DATASET EXTRACT:
[Start of section]

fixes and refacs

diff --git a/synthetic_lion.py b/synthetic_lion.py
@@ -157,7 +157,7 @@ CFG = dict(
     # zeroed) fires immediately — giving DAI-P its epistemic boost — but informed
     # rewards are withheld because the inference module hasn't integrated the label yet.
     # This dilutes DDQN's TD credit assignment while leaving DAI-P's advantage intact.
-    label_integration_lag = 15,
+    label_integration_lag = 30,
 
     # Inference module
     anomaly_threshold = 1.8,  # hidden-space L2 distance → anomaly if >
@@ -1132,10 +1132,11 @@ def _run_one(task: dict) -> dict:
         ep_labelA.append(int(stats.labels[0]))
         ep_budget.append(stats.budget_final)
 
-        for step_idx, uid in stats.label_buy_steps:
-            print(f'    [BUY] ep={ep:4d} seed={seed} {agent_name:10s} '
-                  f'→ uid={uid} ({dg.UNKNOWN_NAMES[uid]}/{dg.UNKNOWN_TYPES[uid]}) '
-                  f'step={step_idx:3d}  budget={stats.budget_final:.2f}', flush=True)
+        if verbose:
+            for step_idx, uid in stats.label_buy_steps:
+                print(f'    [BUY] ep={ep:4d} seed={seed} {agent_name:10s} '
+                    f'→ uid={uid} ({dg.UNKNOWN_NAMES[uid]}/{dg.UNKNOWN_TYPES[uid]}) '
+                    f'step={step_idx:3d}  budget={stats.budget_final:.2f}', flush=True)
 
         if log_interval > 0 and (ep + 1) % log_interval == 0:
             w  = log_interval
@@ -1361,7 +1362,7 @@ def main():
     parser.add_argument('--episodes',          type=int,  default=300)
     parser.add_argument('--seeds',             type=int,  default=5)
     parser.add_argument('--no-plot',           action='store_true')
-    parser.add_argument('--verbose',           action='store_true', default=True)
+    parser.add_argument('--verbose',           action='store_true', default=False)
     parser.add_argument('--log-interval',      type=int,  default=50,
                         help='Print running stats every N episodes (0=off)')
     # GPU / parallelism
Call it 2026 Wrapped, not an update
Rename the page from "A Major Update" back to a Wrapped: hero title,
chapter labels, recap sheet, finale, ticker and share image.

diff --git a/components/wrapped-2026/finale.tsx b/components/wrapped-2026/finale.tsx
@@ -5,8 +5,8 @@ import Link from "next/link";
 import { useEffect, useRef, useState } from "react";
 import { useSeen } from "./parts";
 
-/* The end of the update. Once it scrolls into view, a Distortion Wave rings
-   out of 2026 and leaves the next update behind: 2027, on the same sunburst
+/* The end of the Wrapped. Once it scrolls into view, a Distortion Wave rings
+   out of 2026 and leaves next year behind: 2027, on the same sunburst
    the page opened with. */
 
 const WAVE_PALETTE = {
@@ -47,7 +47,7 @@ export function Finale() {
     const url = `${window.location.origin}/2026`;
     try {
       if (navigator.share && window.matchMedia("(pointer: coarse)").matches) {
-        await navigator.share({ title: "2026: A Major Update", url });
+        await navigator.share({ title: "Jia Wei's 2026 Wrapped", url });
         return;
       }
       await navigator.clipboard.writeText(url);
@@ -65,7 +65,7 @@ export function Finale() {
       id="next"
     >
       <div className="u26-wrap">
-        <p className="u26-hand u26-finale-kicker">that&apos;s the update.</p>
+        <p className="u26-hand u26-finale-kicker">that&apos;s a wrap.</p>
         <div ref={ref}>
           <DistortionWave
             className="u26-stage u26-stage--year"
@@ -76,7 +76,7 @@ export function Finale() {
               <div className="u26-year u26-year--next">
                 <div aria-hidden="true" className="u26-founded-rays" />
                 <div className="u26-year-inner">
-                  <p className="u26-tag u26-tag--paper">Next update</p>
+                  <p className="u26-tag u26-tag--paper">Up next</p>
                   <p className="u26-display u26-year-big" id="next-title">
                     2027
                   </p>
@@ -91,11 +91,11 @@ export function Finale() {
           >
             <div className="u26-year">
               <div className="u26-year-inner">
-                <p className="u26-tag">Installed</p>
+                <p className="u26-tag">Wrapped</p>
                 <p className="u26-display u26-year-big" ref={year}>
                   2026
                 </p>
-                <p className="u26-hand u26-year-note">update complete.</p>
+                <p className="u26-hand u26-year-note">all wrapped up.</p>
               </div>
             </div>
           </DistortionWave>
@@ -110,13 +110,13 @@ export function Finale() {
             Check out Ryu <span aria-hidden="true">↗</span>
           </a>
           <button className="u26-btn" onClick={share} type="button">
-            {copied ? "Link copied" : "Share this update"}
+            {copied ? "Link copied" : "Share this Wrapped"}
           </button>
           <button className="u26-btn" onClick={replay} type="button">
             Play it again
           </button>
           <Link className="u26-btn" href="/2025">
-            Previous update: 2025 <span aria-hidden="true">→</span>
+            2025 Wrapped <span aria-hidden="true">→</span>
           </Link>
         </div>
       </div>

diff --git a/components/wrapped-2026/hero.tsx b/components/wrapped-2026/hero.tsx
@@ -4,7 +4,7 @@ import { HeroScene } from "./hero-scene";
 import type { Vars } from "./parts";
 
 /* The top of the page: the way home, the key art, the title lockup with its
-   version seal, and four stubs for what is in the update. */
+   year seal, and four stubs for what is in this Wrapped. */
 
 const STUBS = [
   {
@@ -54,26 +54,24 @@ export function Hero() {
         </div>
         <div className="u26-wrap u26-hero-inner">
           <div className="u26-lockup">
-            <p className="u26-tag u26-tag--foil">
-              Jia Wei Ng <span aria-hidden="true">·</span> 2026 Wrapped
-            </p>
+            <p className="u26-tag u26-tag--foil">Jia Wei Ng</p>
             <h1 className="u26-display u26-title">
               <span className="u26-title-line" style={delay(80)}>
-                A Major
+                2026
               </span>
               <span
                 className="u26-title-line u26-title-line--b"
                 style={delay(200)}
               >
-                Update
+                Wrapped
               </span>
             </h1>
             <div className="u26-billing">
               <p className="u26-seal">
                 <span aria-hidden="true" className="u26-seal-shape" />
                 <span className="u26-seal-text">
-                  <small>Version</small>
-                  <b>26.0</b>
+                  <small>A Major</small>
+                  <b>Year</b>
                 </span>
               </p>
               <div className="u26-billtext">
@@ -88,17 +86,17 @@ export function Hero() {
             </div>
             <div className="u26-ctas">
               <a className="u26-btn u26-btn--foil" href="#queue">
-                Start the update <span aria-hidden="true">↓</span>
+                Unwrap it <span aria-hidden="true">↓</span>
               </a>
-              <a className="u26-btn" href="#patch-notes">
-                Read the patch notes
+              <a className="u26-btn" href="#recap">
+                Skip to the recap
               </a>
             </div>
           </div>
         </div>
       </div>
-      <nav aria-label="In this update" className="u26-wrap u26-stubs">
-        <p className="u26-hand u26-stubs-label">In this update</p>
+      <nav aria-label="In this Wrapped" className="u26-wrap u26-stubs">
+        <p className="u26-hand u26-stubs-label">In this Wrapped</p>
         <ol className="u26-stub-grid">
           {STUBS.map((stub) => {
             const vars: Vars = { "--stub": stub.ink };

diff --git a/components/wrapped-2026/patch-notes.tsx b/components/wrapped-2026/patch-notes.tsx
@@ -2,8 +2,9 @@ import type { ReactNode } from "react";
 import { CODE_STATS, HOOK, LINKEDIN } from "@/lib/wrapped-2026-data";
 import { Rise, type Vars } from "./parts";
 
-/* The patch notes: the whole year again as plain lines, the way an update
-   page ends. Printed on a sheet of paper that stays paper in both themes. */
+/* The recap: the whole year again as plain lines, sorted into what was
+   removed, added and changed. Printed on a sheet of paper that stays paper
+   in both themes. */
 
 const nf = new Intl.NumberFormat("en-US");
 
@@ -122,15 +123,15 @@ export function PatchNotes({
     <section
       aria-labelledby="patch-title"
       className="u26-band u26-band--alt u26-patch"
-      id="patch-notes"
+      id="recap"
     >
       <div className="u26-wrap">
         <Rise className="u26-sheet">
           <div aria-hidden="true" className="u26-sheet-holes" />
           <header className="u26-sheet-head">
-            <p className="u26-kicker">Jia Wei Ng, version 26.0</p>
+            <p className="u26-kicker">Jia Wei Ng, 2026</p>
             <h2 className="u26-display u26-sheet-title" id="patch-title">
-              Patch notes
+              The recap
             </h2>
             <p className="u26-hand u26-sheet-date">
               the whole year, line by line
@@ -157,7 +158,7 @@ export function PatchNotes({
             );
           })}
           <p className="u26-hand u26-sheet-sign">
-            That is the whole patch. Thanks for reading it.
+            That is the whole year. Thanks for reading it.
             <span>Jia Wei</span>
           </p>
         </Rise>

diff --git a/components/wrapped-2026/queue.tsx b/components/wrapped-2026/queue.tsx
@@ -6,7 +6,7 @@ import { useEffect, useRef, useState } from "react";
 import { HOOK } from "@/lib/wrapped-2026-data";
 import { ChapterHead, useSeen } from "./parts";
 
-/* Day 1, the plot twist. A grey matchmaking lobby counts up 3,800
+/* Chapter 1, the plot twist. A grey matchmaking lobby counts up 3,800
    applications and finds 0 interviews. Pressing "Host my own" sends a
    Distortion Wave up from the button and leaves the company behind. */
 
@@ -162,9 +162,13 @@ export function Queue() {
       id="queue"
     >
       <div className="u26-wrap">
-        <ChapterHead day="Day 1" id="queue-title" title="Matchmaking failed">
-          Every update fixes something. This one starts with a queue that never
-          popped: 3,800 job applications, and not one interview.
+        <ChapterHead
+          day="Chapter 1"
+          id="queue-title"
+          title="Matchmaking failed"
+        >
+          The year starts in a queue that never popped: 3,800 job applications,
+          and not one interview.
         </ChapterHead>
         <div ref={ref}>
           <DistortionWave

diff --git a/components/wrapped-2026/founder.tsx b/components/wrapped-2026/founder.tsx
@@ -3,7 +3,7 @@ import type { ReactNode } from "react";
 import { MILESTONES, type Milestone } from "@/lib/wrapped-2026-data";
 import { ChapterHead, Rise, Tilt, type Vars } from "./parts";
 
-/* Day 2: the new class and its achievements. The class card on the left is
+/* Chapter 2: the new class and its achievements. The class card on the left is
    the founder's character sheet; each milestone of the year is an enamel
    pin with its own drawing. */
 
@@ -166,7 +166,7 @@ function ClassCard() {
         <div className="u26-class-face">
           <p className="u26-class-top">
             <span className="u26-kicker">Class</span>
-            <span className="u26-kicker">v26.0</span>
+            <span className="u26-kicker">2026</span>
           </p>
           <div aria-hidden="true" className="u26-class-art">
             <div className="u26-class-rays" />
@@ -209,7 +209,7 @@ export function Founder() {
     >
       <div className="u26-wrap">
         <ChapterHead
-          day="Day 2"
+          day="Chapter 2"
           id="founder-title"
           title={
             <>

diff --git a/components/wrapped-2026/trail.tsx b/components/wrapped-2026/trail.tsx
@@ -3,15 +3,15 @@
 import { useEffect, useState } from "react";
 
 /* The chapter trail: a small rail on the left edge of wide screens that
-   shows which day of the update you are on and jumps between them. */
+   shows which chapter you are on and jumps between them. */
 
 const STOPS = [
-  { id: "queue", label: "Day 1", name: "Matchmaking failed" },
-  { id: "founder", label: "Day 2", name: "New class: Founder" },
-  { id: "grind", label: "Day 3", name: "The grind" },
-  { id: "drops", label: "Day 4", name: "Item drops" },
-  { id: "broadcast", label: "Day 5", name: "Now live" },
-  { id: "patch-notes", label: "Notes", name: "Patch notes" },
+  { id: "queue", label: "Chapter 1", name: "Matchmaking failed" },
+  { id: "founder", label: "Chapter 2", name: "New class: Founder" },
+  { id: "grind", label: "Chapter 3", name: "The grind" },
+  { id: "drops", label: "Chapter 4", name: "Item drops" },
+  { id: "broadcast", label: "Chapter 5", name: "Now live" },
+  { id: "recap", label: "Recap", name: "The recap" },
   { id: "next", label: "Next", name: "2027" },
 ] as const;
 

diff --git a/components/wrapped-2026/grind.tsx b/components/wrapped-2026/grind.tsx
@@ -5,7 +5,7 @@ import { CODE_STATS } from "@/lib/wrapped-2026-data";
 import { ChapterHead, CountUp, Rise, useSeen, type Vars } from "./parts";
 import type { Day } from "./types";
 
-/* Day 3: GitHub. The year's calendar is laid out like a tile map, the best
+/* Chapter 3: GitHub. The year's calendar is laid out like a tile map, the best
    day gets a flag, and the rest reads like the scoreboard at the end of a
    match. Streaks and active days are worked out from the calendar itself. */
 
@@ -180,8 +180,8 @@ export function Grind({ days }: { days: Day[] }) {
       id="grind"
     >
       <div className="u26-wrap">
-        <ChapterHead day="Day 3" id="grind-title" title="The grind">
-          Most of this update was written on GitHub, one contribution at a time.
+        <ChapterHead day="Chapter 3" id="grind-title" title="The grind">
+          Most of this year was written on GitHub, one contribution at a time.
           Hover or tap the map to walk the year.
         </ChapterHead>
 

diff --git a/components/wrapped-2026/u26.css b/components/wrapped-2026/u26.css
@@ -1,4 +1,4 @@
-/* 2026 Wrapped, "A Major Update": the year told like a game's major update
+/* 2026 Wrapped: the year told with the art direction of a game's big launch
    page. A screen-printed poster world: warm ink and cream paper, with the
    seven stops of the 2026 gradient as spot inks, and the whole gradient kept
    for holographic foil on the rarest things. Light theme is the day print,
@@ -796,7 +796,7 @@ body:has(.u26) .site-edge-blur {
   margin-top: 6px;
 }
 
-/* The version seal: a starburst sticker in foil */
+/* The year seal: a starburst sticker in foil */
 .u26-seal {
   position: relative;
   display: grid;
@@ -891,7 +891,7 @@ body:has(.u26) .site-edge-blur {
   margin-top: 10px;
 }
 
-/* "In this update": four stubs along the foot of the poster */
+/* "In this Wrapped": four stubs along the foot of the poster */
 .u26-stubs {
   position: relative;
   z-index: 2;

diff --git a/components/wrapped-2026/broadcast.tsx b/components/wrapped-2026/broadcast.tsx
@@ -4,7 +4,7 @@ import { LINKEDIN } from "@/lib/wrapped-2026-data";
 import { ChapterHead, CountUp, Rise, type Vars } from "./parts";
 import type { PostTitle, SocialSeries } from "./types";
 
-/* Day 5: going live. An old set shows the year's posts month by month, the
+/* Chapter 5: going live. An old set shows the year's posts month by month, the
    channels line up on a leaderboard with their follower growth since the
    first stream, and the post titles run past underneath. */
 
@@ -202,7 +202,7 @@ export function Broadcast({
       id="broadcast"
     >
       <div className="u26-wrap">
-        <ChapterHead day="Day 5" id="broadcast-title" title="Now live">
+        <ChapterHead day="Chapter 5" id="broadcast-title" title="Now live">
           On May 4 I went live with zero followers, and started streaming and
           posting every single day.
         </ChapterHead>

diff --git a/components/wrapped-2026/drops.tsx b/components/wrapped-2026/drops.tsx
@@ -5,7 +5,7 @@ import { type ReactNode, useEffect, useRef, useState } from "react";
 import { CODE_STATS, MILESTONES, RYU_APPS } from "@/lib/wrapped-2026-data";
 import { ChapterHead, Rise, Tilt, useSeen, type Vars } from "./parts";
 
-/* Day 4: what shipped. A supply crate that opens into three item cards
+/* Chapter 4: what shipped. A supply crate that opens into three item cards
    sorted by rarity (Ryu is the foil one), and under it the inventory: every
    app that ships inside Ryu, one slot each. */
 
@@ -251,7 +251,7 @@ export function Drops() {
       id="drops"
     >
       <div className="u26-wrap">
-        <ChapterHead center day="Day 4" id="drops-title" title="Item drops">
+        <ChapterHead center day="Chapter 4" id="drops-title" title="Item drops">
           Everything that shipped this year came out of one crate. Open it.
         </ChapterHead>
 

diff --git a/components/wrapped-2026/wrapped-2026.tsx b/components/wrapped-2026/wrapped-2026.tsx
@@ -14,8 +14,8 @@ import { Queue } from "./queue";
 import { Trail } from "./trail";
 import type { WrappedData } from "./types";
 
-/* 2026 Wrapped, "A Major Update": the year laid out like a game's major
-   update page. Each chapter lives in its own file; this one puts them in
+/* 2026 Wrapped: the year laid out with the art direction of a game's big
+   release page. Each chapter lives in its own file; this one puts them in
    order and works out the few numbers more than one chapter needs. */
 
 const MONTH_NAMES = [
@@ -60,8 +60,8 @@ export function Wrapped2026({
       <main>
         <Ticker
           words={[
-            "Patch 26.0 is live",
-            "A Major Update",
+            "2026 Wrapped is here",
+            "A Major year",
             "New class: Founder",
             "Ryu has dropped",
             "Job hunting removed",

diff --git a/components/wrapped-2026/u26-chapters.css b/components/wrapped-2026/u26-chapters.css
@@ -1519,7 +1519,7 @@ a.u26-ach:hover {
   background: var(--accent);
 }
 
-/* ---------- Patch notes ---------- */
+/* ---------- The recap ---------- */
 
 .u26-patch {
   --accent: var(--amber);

[End of section]

EXERCISE PROMPT:
Among the records above, find the lines where the word "grey" appears and copy them.

TASK RESPONSE:
-/* Day 1, the plot twist. A grey matchmaking lobby counts up 3,800
+/* Chapter 1, the plot twist. A grey matchmaking lobby counts up 3,800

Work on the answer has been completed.